▸ Records:
----

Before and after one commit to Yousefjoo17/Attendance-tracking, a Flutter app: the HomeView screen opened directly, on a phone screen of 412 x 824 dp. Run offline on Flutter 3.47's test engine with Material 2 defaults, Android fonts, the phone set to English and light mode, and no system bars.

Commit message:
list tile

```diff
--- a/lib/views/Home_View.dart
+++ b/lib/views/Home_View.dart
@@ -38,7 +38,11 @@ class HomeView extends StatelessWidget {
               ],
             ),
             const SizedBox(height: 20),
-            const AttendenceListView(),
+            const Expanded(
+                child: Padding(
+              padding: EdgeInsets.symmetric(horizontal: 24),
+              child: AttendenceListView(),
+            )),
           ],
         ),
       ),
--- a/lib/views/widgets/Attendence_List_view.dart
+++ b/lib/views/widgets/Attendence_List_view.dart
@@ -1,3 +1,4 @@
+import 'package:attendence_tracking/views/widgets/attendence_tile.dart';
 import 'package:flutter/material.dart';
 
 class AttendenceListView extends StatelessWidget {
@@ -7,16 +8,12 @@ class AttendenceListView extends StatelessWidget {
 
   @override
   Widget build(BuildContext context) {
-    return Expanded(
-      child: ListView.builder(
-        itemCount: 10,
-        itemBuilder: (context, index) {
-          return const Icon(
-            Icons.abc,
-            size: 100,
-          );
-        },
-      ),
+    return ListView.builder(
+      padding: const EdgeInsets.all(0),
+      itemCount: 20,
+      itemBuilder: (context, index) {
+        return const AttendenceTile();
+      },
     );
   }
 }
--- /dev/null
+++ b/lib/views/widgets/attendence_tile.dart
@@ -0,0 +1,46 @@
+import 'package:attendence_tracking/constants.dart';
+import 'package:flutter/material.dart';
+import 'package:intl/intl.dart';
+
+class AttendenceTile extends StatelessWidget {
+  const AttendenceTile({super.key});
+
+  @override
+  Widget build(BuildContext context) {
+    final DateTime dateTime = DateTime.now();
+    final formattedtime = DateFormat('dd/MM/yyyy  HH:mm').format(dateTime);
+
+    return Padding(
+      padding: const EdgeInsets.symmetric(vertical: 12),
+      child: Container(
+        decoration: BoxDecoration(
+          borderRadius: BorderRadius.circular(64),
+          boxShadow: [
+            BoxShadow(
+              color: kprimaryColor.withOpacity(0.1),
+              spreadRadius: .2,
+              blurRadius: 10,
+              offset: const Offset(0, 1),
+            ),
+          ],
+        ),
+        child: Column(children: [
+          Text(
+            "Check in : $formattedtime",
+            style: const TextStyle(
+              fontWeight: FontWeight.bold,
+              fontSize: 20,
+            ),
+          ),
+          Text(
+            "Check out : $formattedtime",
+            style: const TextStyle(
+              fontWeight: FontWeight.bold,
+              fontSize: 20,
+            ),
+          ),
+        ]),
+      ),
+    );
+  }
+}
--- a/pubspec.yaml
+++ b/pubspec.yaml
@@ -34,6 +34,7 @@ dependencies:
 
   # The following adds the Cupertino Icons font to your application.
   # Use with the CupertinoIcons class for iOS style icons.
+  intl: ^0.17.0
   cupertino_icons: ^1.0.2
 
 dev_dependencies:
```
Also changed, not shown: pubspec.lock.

----

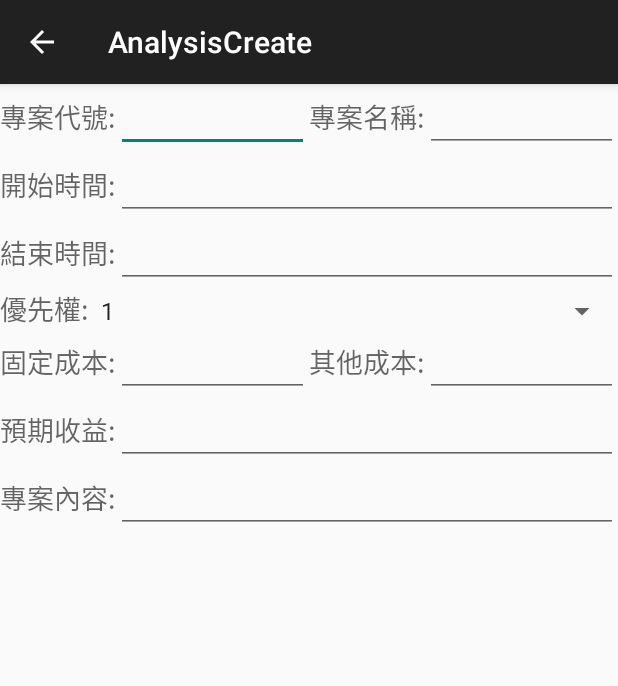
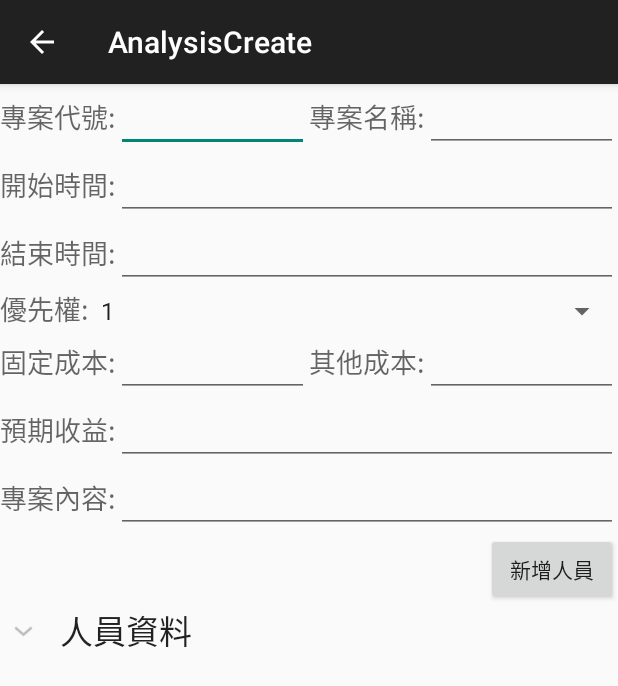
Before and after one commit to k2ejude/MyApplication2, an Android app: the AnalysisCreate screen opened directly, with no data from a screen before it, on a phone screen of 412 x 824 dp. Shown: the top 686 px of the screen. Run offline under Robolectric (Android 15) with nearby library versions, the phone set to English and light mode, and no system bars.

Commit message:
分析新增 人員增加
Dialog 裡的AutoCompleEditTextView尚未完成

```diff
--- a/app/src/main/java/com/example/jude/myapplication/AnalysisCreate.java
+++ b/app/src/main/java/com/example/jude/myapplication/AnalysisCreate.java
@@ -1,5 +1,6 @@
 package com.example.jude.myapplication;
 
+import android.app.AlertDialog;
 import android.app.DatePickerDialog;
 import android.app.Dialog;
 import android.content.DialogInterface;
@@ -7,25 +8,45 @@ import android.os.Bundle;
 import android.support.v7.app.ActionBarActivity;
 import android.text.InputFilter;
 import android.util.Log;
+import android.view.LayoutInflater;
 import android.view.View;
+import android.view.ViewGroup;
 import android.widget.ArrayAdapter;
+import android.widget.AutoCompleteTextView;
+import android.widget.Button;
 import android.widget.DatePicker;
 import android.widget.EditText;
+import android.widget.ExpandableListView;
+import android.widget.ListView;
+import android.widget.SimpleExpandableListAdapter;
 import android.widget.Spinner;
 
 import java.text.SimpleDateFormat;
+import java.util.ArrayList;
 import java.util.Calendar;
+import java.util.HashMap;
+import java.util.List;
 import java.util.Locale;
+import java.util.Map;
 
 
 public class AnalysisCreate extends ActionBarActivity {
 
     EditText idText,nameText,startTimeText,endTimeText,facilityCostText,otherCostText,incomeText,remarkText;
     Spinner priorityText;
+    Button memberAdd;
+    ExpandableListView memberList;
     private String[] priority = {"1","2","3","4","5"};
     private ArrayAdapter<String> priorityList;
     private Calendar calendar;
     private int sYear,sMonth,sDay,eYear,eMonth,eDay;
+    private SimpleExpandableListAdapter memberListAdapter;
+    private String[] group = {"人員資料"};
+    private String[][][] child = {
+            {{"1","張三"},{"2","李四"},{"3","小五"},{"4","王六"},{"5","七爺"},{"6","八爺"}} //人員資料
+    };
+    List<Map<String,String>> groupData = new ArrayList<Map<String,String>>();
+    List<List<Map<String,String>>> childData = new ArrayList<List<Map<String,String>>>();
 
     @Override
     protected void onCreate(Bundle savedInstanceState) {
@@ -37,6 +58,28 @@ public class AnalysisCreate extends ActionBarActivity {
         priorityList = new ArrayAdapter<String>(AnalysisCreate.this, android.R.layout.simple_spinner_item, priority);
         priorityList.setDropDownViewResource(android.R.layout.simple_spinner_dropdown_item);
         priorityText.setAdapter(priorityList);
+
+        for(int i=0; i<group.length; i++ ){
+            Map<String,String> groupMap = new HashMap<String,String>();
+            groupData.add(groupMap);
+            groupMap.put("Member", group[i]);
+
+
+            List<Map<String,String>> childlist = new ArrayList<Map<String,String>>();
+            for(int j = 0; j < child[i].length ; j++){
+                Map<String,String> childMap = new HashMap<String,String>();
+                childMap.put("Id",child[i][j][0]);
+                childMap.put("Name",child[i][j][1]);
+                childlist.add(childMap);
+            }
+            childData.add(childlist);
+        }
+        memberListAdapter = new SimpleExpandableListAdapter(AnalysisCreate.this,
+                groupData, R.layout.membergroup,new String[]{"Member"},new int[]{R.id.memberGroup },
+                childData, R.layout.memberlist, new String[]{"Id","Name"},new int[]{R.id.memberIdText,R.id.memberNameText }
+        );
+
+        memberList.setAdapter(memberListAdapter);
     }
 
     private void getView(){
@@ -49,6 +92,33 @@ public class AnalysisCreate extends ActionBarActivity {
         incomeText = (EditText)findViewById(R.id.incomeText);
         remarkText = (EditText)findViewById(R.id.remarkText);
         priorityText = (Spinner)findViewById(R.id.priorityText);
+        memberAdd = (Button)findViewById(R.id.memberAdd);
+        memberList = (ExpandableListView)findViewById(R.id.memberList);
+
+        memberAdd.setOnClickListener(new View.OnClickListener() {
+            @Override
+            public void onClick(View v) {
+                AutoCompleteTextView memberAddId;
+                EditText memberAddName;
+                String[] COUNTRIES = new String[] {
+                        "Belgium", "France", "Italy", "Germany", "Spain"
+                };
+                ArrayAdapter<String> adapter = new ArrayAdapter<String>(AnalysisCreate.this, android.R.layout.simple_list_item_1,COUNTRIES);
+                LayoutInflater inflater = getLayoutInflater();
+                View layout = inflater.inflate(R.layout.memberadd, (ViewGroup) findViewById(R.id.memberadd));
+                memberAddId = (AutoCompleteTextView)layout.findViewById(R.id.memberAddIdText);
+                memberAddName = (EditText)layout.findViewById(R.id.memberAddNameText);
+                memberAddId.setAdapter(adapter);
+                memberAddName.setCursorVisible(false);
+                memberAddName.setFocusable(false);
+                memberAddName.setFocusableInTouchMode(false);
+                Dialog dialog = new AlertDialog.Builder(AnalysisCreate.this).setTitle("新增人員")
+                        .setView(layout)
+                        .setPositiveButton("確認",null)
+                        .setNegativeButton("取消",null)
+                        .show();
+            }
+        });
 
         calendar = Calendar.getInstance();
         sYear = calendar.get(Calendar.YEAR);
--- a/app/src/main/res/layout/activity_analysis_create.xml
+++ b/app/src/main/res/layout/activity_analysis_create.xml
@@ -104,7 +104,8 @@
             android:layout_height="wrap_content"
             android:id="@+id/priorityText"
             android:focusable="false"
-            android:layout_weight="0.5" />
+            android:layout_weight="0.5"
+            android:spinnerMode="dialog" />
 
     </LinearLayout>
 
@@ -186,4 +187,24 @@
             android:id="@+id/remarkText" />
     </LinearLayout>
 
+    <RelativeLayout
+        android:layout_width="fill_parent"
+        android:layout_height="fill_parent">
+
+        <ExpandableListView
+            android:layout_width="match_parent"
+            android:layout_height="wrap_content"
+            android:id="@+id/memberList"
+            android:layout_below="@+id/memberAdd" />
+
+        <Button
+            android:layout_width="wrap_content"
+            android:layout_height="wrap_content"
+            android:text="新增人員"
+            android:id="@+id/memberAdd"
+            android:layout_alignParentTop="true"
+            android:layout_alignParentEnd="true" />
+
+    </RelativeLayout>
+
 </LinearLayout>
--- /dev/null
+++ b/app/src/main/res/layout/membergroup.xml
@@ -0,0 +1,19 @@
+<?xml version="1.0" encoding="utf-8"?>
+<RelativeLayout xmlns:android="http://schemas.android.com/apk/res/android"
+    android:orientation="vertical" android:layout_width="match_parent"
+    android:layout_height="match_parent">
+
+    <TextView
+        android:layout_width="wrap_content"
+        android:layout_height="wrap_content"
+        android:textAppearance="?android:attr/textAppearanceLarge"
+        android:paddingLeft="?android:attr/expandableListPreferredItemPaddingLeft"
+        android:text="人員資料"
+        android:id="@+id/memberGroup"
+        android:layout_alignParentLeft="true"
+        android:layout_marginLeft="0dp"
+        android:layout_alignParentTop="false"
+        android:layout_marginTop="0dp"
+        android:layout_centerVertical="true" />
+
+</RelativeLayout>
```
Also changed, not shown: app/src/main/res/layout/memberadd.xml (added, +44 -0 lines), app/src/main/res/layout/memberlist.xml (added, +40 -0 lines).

----

▸ What this task involves:
The response must give every line from the material above that holds the string "memberAddName".

▸ Reply to the task:
+                EditText memberAddName;
+                memberAddName = (EditText)layout.findViewById(R.id.memberAddNameText);
+                memberAddName.setCursorVisible(false);
+                memberAddName.setFocusable(false);
+                memberAddName.setFocusableInTouchMode(false);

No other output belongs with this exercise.